Cheerio is a server-side version of the popular jQuery library. It does not require a browser but instead constructs a DOM from an HTML string. It then provides the user an API to work with that DOM.

Cheerio Scraper is ideal for scraping web pages that do not rely on client-side JavaScript to serve their content and can be up to 20 times faster than using a full-browser solution such as Puppeteer.

If you're unfamiliar with web scraping or web development in general, you might prefer to start with Scraping with Web Scraper tutorial from the Apify documentation and then continue with Scraping with Cheerio Scraper, a tutorial which will walk you through all the steps and provide a number of examples.

Usage

To get started with Cheerio Scraper, you only need two things. First, tell the scraper which web pages it should load. Second, tell it how to extract data from each page.

The scraper starts by loading the pages specified in the Start URLs field. You can make the scraper follow page links on the fly by setting a Link selector, Glob Patterns and/or Pseudo-URLs to tell the scraper which links it should add to the crawling queue. This is useful for the recursive crawling of entire websites, e.g. to find all products in an online store.

To tell the scraper how to extract data from web pages, you need to provide a Page function. This is JavaScript code that is executed for every web page loaded. Since the scraper does not use the full web browser, writing the Page function is equivalent to writing server-side Node.js code - it uses the server-side library Cheerio.

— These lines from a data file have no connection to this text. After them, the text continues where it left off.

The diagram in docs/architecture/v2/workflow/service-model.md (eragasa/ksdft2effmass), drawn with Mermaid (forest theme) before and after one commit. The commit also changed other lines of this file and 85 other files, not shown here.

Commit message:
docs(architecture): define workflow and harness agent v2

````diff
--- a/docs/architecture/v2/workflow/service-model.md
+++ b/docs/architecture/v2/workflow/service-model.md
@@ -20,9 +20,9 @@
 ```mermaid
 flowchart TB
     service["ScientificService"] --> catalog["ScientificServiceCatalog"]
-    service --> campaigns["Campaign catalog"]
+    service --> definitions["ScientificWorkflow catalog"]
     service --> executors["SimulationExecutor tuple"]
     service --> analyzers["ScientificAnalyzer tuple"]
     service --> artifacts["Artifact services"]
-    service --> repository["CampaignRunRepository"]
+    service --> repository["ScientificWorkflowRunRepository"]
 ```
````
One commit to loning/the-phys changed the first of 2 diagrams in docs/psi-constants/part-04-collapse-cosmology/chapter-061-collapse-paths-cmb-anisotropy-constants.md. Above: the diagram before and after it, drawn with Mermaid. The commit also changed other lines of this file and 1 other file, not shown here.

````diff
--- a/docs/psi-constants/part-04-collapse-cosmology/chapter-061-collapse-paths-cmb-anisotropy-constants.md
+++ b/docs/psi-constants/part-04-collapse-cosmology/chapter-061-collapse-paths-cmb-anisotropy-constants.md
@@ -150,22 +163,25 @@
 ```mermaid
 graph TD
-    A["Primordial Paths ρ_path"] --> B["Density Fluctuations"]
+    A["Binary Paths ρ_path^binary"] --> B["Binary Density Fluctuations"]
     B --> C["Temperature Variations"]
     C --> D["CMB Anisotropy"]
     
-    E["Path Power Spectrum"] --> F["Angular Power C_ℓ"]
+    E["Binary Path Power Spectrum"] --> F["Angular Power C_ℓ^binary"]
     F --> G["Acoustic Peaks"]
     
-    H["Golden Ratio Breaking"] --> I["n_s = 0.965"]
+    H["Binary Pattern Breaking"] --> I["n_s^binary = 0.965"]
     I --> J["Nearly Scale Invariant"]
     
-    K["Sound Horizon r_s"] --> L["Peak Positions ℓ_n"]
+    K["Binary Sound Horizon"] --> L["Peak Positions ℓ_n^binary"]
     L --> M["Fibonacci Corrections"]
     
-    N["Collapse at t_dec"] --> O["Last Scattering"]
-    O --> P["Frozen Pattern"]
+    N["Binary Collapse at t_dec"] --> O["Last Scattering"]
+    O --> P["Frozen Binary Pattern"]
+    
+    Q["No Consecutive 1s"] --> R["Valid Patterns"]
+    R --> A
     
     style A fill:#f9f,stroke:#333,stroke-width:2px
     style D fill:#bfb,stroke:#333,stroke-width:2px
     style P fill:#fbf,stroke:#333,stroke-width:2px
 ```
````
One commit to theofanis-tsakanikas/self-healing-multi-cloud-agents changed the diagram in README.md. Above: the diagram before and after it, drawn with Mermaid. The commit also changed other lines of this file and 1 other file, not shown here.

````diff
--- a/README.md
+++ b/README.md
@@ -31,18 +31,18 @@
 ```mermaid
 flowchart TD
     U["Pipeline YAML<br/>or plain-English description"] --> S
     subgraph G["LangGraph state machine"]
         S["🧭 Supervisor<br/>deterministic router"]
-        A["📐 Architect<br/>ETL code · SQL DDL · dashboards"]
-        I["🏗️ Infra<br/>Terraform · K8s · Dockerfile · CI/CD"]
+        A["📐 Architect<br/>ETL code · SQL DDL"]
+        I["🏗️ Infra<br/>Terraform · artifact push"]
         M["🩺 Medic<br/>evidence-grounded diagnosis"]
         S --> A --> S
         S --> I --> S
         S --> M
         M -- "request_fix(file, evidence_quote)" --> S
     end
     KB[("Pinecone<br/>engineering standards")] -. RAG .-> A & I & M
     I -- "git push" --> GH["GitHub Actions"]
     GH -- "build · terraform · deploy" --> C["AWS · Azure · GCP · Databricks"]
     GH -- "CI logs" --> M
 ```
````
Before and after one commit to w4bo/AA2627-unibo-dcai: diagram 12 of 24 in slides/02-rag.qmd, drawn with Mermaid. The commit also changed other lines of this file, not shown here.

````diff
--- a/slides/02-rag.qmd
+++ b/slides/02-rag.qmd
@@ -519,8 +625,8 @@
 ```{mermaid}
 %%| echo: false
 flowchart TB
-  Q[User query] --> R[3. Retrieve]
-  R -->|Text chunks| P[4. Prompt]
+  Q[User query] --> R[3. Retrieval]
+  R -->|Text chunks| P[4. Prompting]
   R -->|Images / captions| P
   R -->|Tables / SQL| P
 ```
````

In summary, Cheerio Scraper works as follows:

  1. Adds each Start URL to the crawling queue.
  2. Fetches the first URL from the queue and constructs a DOM from the fetched HTML string.
  3. Executes the Page function on the loaded page and saves its results.
  4. Optionally, finds all links from the page using the Link selector. If a link matches any of the Glob Patterns and/or Pseudo-URLs and has not yet been visited, adds it to the queue.
  5. If there are more items in the queue, repeats step 2, otherwise finishes.

Cheerio Scraper has a number of advanced configuration settings to improve performance, set cookies for login to websites, limit the number of records, etc. See their tooltips for more information.

Under the hood, Cheerio Scraper is built using the CheerioCrawler class from Crawlee. If you'd like to learn more about the inner workings of the scraper, see the respective documentation.

Content types

By default, Cheerio Scraper only processes web pages with the text/html, application/json, application/xml, application/xhtml+xml MIME content types (as reported by the Content-Type HTTP header), and skips pages with other content types. If you want the crawler to process other content types, use the Additional MIME types (additionalMimeTypes) input option.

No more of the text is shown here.